- Problem to solve:
In the data below, find each line containing the string "shorter" and return it.

- Exercise data:
====================

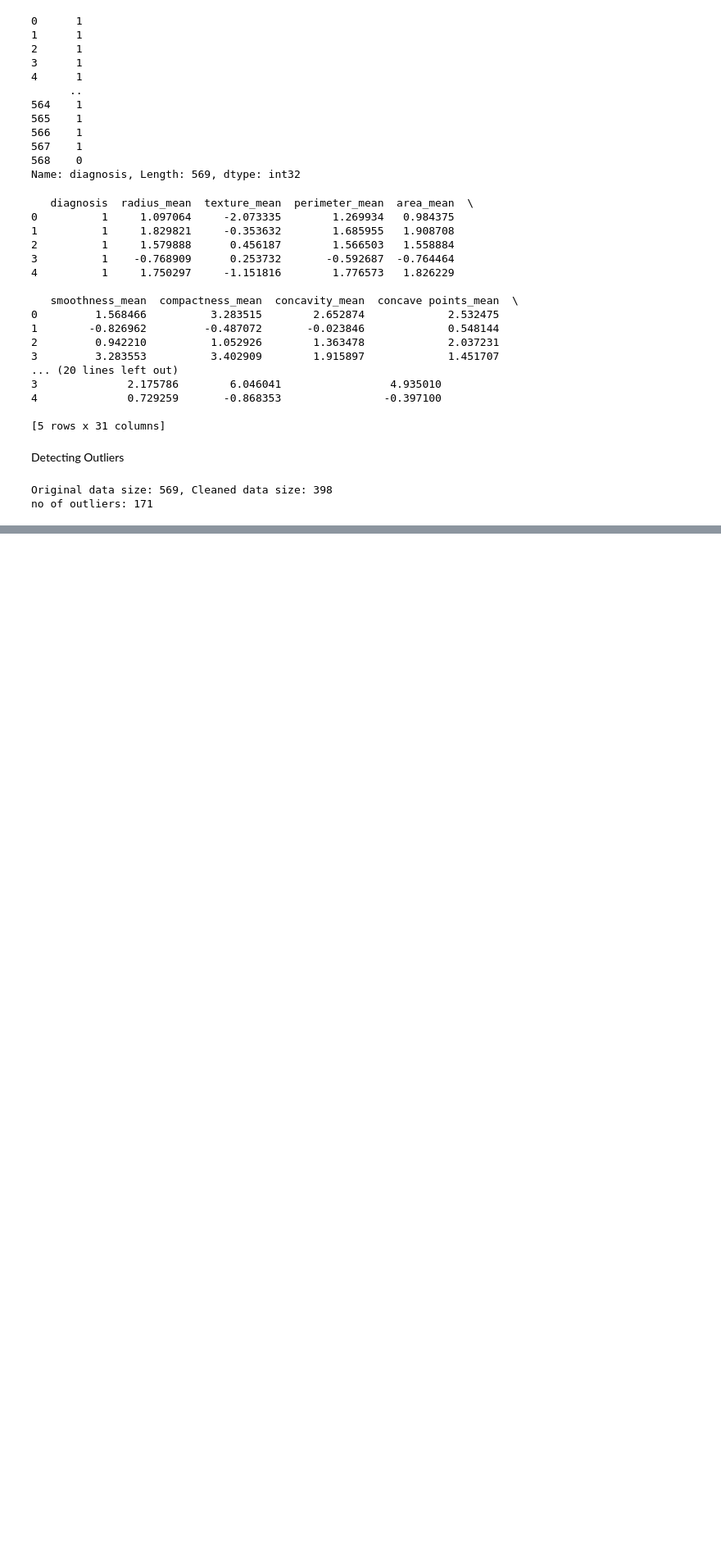
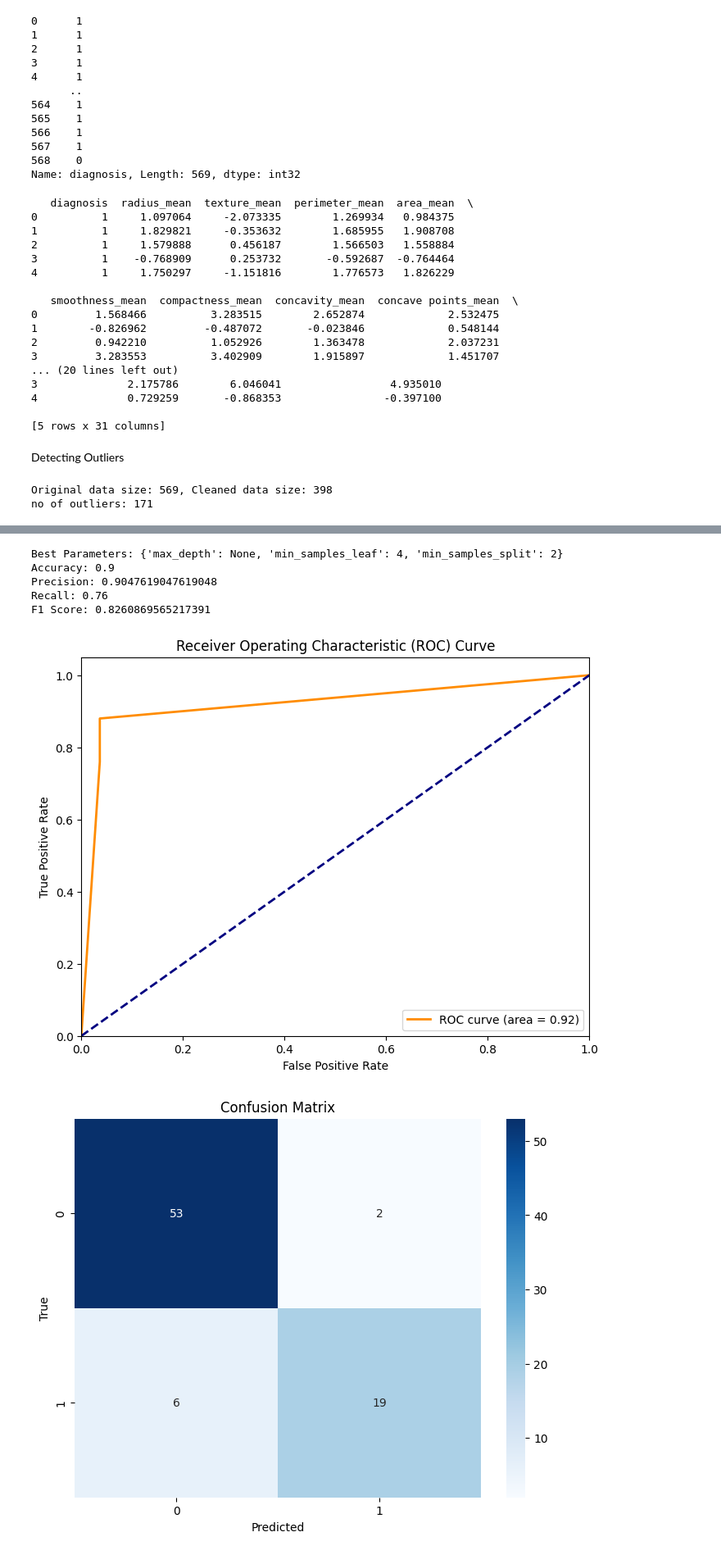
Before and after one commit to ZiadAssem/Breast-Cancer-Prediction, a Jupyter notebook: prediction.ipynb, the cells around one changed output, grey strips where cells are left out. Shown at 82% size. Drawn from its saved outputs; the diff is of its cells as text; code cells hidden in the pictures; blank space fills up the shorter version.

```diff
--- a/prediction.ipynb
+++ b/prediction.ipynb
@@ -135,0 +205,4 @@ no of outliers: 171
+# %%
+X = cleaned_data.drop('diagnosis', axis=1)
+y = cleaned_data['diagnosis']
+X_train, X_test, y_train, y_test = train_test_split(X, y, test_size=0.2, random_state=42)
@@ -135,0 +297,10 @@ no of outliers: 171
+# %%
+best_clf = train_decision_tree(X_train, X_test, y_train, y_test)
+# %% [output]
+Best Parameters: {'max_depth': None, 'min_samples_leaf': 4, 'min_samples_split': 2}
+Accuracy: 0.9
+Precision: 0.9047619047619048
+Recall: 0.76
+F1 Score: 0.8260869565217391
+[figure, added]
+[figure, added]
```
Also changed, not shown: parts of 23 cells of this notebook.
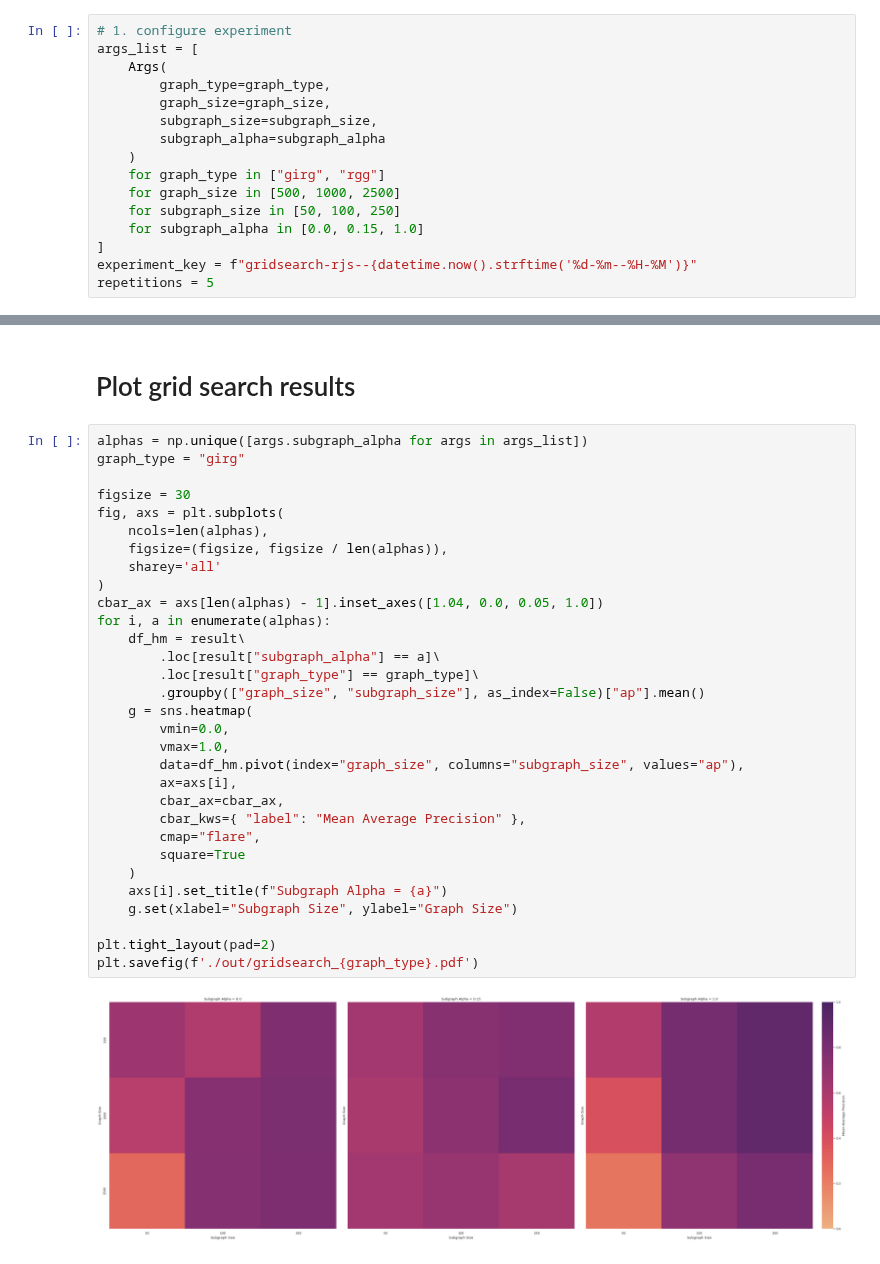
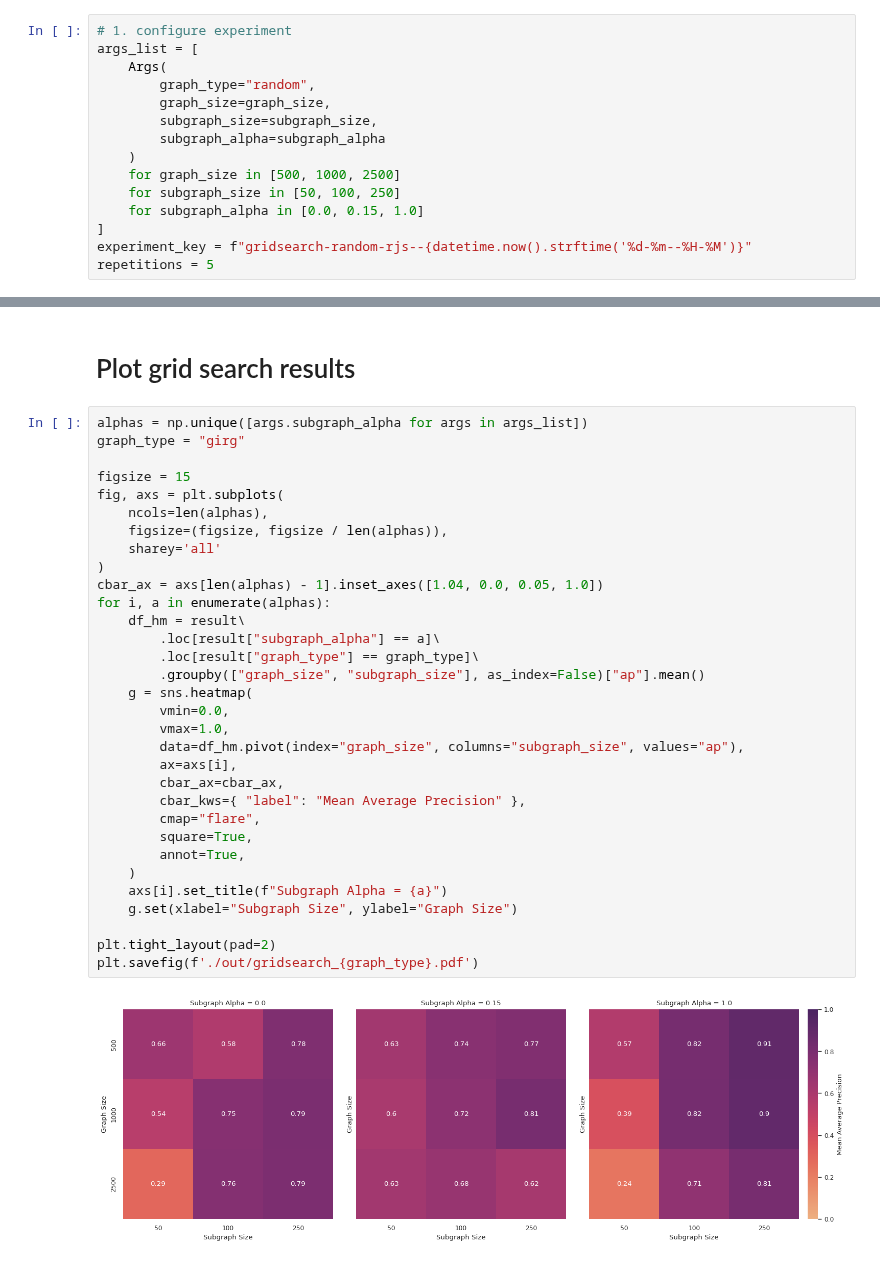
Before and after one commit to HydrofinLoewenherz/embedding-eval-framework, a Jupyter notebook: notebooks/gridsearch.ipynb, the cells around one changed output, grey strips where cells are left out. Drawn from its saved outputs; the diff is of its cells as text.

Commit message:
run reconstruction and gridsearch test

```diff
--- a/notebooks/gridsearch.ipynb
+++ b/notebooks/gridsearch.ipynb
@@ -57,17 +57,16 @@ result.to_csv(os.path.join(path, "./out/saved.csv.zip"), index=False, compressio
 # 1. configure experiment
 args_list = [
     Args(
-        graph_type=graph_type,
+        graph_type="random",
         graph_size=graph_size,
         subgraph_size=subgraph_size,
         subgraph_alpha=subgraph_alpha
     )
-    for graph_type in ["girg", "rgg"]
     for graph_size in [500, 1000, 2500]
     for subgraph_size in [50, 100, 250]
     for subgraph_alpha in [0.0, 0.15, 1.0]
 ]
-experiment_key = f"gridsearch-rjs--{datetime.now().strftime('%d-%m--%H-%M')}"
+experiment_key = f"gridsearch-random-rjs--{datetime.now().strftime('%d-%m--%H-%M')}"
 repetitions = 5
 # %%
 # 2. define how to evaluate
@@ -117,33 +116,34 @@ for args, rep in tqdm([
 # %%
 alphas = np.unique([args.subgraph_alpha for args in args_list])
 graph_type = "girg"
 
-figsize = 30
+figsize = 15
 fig, axs = plt.subplots(
     ncols=len(alphas),
     figsize=(figsize, figsize / len(alphas)),
     sharey='all'
 )
 cbar_ax = axs[len(alphas) - 1].inset_axes([1.04, 0.0, 0.05, 1.0])
 for i, a in enumerate(alphas):
     df_hm = result\
         .loc[result["subgraph_alpha"] == a]\
         .loc[result["graph_type"] == graph_type]\
         .groupby(["graph_size", "subgraph_size"], as_index=False)["ap"].mean()
     g = sns.heatmap(
         vmin=0.0,
         vmax=1.0,
         data=df_hm.pivot(index="graph_size", columns="subgraph_size", values="ap"),
         ax=axs[i],
         cbar_ax=cbar_ax,
         cbar_kws={ "label": "Mean Average Precision" },
         cmap="flare",
-        square=True
+        square=True,
+        annot=True,
     )
     axs[i].set_title(f"Subgraph Alpha = {a}")
     g.set(xlabel="Subgraph Size", ylabel="Graph Size")
 
 plt.tight_layout(pad=2)
 plt.savefig(f'./out/gridsearch_{graph_type}.pdf')
 # %% [output]
-[figure, old version]
+[figure, new version]
```
Also changed, not shown: parts of 1 cell of this notebook, 18 other files.
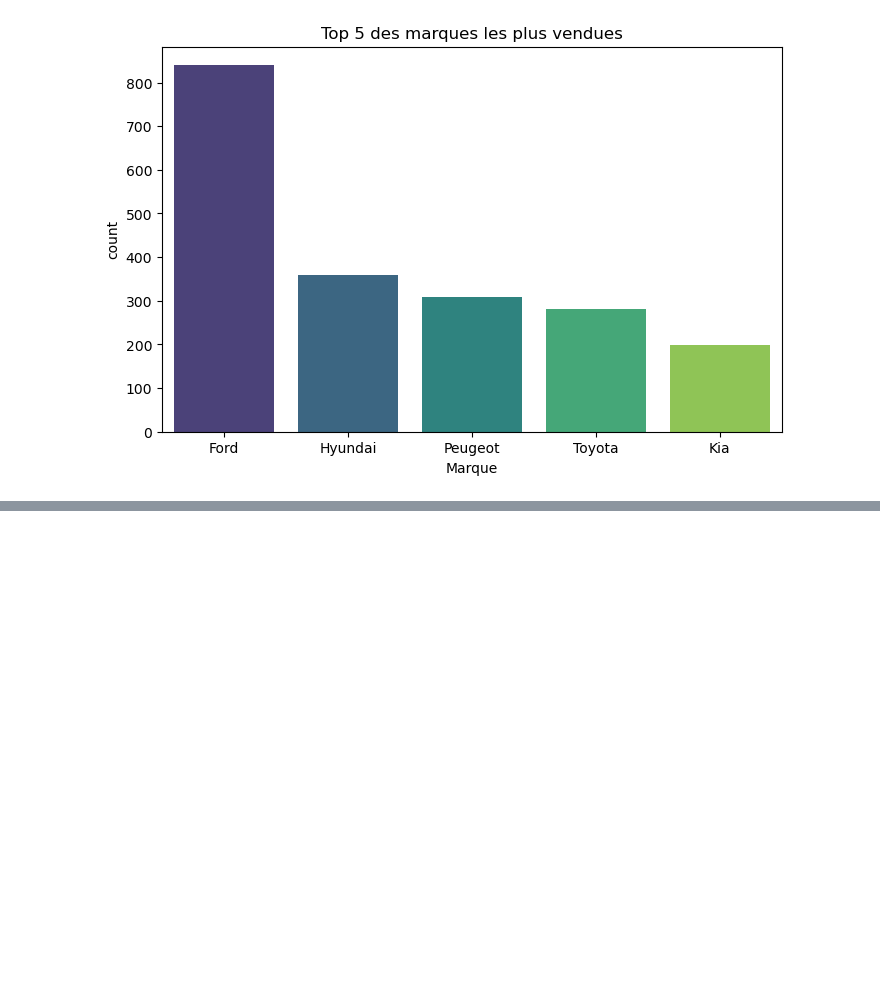
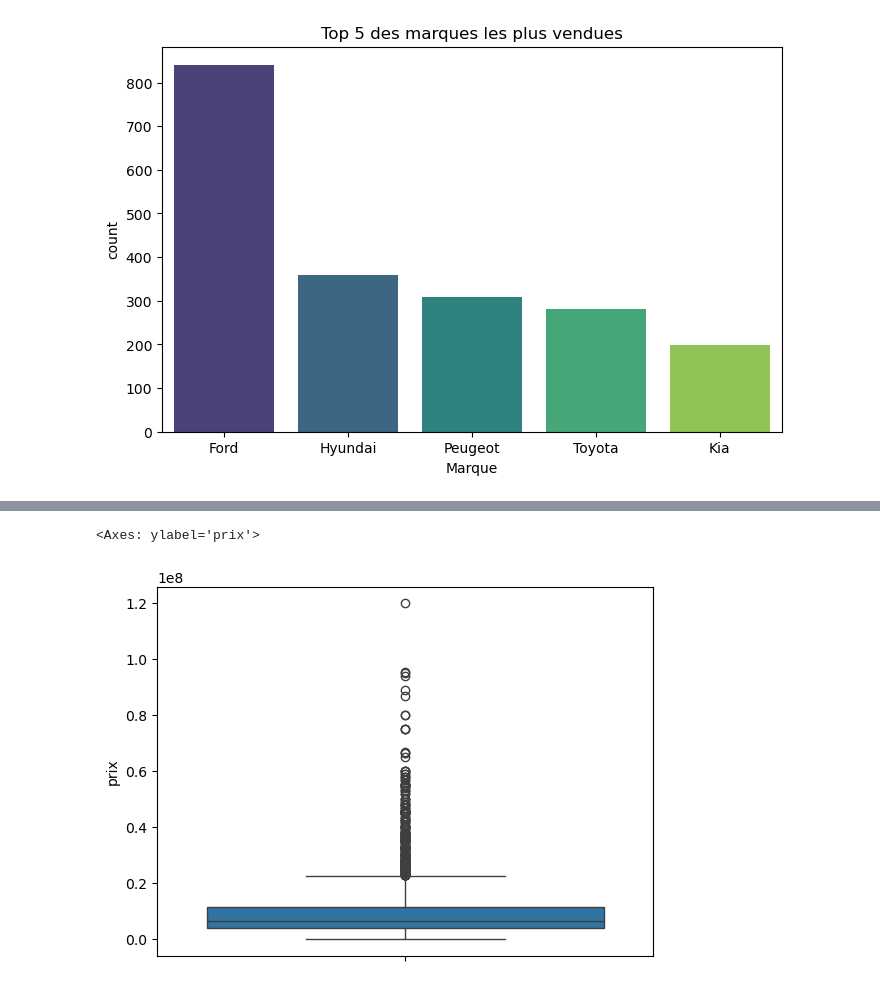
Before and after one commit to NoForcing/DC_Final_Project, a Jupyter notebook: visualization.ipynb, the cells around one changed output, grey strips where cells are left out. Cells and saved outputs as stored; diff of their text form; code cells hidden in the pictures; blank space fills up the shorter version.

```diff
--- a/visualization.ipynb
+++ b/visualization.ipynb
@@ -127,0 +169,5 @@ Text(0.5, 0, 'Marque')
+# %%
+sns.boxplot(df["prix"])
+# %% [output]
+<Axes: ylabel='prix'>
+[figure, added]
```
Also changed, not shown: parts of 10 cells of this notebook, 1 other file.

====================

- Result of this exercise:
Before and after one commit to ZiadAssem/Breast-Cancer-Prediction, a Jupyter notebook: prediction.ipynb, the cells around one changed output, grey strips where cells are left out. Shown at 82% size. Drawn from its saved outputs; the diff is of its cells as text; code cells hidden in the pictures; blank space fills up the shorter version.
Before and after one commit to NoForcing/DC_Final_Project, a Jupyter notebook: visualization.ipynb, the cells around one changed output, grey strips where cells are left out. Cells and saved outputs as stored; diff of their text form; code cells hidden in the pictures; blank space fills up the shorter version.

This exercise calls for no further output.